From the Archives: L.A. County Sheriff’s 1934 ‘aero squadron’
March 4, 1934: Members of L.A. County Sheriff Eugene Biscailuz's volunteer aero squadron pose in front of a Fokker aircraft. (Los Angeles Times)

Sheriff Eugene Biscailuz's aero squadron began as a volunteer outfit in the 1920s.

Members of the squadron, pictured in 1934, were identified as, from left, Richard McNulte, Goodyear blimp volunteer; Capt. A.A. Hopkins of the sheriff's office; George Rice, veteran pilot for Transcontinental & Western Air (which later became Trans World Airlines); Art Klein, Warner Bros. studio flier; William Keith Scott, private flier; Moye Stevens, private pilot; Capt. Claude F. Morgan, aviation deputy commanding the sheriff's Aero Squadron; Charles N. (Jimmie) James, veteran pilot of Western Air Express; Capt. Warren E. Carey, flying deputy from Union Oil Co.; Sheriff Biscailuz; and Deputy Sheriffs Simmons, Anstein, Brown, Vigneau and Capt.

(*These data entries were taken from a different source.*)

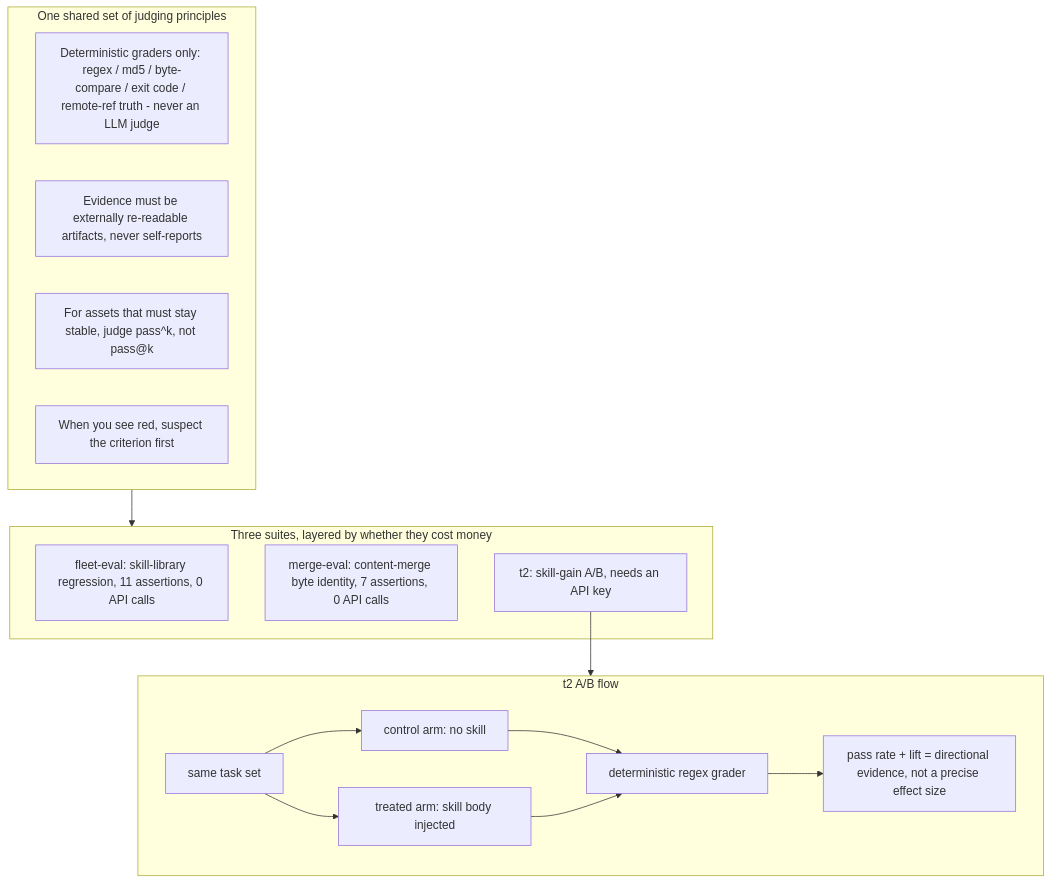
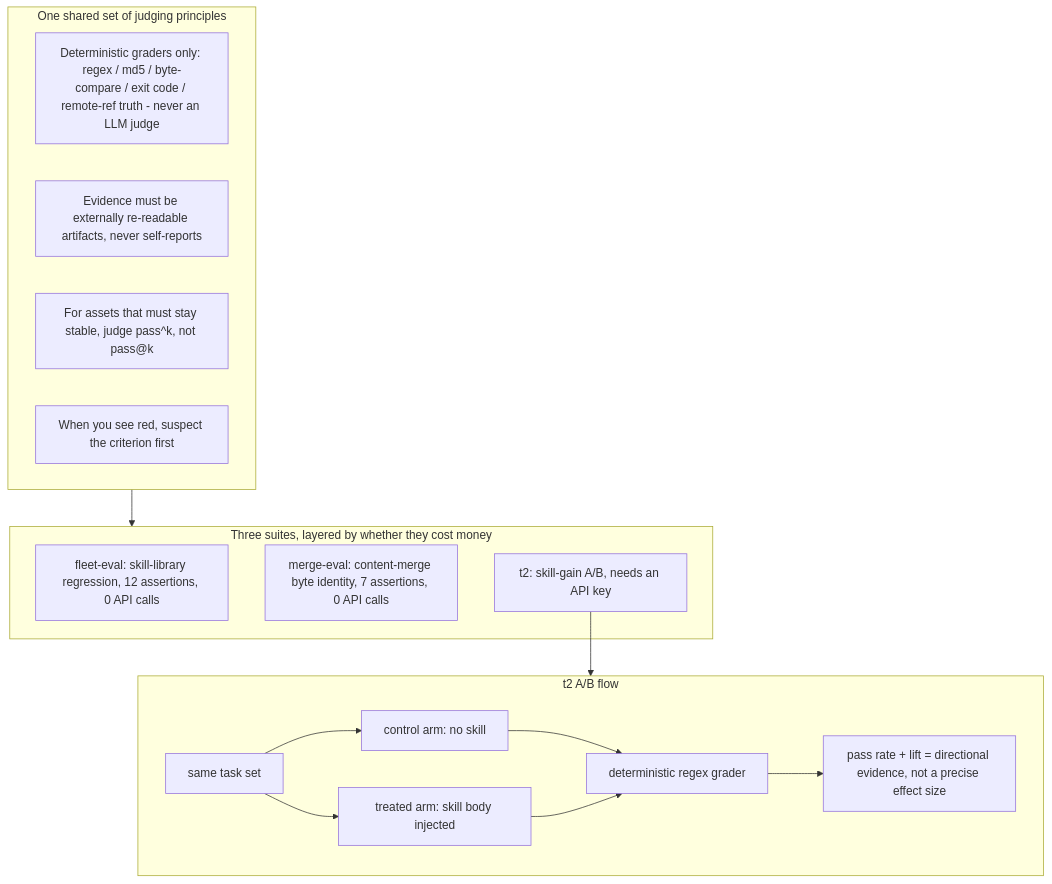
Before and after one commit to kumu314/agent-evals: the diagram in README.md, drawn with Mermaid. The commit also changed other lines of this file and 27 other files, not shown here.

````diff
--- a/README.md
+++ b/README.md
@@ -47,27 +47,27 @@
 ```mermaid
 flowchart TB
   subgraph PR["One shared set of judging principles"]
     P1["Deterministic graders only: regex / md5 / byte-compare / exit code / remote-ref truth - never an LLM judge"]
     P2["Evidence must be externally re-readable artifacts, never self-reports"]
     P3["For assets that must stay stable, judge pass^k, not pass@k"]
     P4["When you see red, suspect the criterion first"]
   end
 
   subgraph SU["Three suites, layered by whether they cost money"]
-    F["fleet-eval: skill-library regression, 11 assertions, 0 API calls"]
+    F["fleet-eval: skill-library regression, 12 assertions, 0 API calls"]
     M["merge-eval: content-merge byte identity, 7 assertions, 0 API calls"]
     T["t2: skill-gain A/B, needs an API key"]
   end
 
   PR --> SU
 
   subgraph AB["t2 A/B flow"]
     A["same task set"] --> B["control arm: no skill"]
     A --> C["treated arm: skill body injected"]
     B --> G["deterministic regex grader"]
     C --> G
     G --> L["pass rate + lift = directional evidence, not a precise effect size"]
   end
 
   T --> AB
 ```
````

Conly of the Alhambra substation of the sheriff's office.

When this image appeared in the March 5, 1934, Los Angeles Times, the accompanying story explained:

What was planned as an inspection and review of the Los Angeles Sheriff's aero squadron, most unusual aerial law-enforcement arm in the world, yesterday resulted in an acid test of the ability of the men and planes to function in the most inclement weather conditions, when the thirteen ships forming the squadron flew more than 110 miles, covered strategic areas of the county and visited ten airports.

The only volunteer air force for law enforcement on earth, the squadron performed in a manner exceeding even the hopes of Sheriff Biscailuz. The new arm of the law demonstrated its worth in emergency as planned, although virtually the entire flight called for blind flying, compasses alone guiding the pilots to their goals.

Leaving United Airport at Burbank at 10 a.m., the squadron, comprised of ships of a dozen makes, flown by their owners, all of whom are deputies, paused at designated airports en route, were met by civic leaders and officials of the various municipalities and returned to Grand Central Air Terminal at 4 p.m. without mishap. …

All the planes, including Fokkers, Boeings, Stearmans, Wacos, Cessnas and others, are capable of speeds in excess of 100 miles per hour. …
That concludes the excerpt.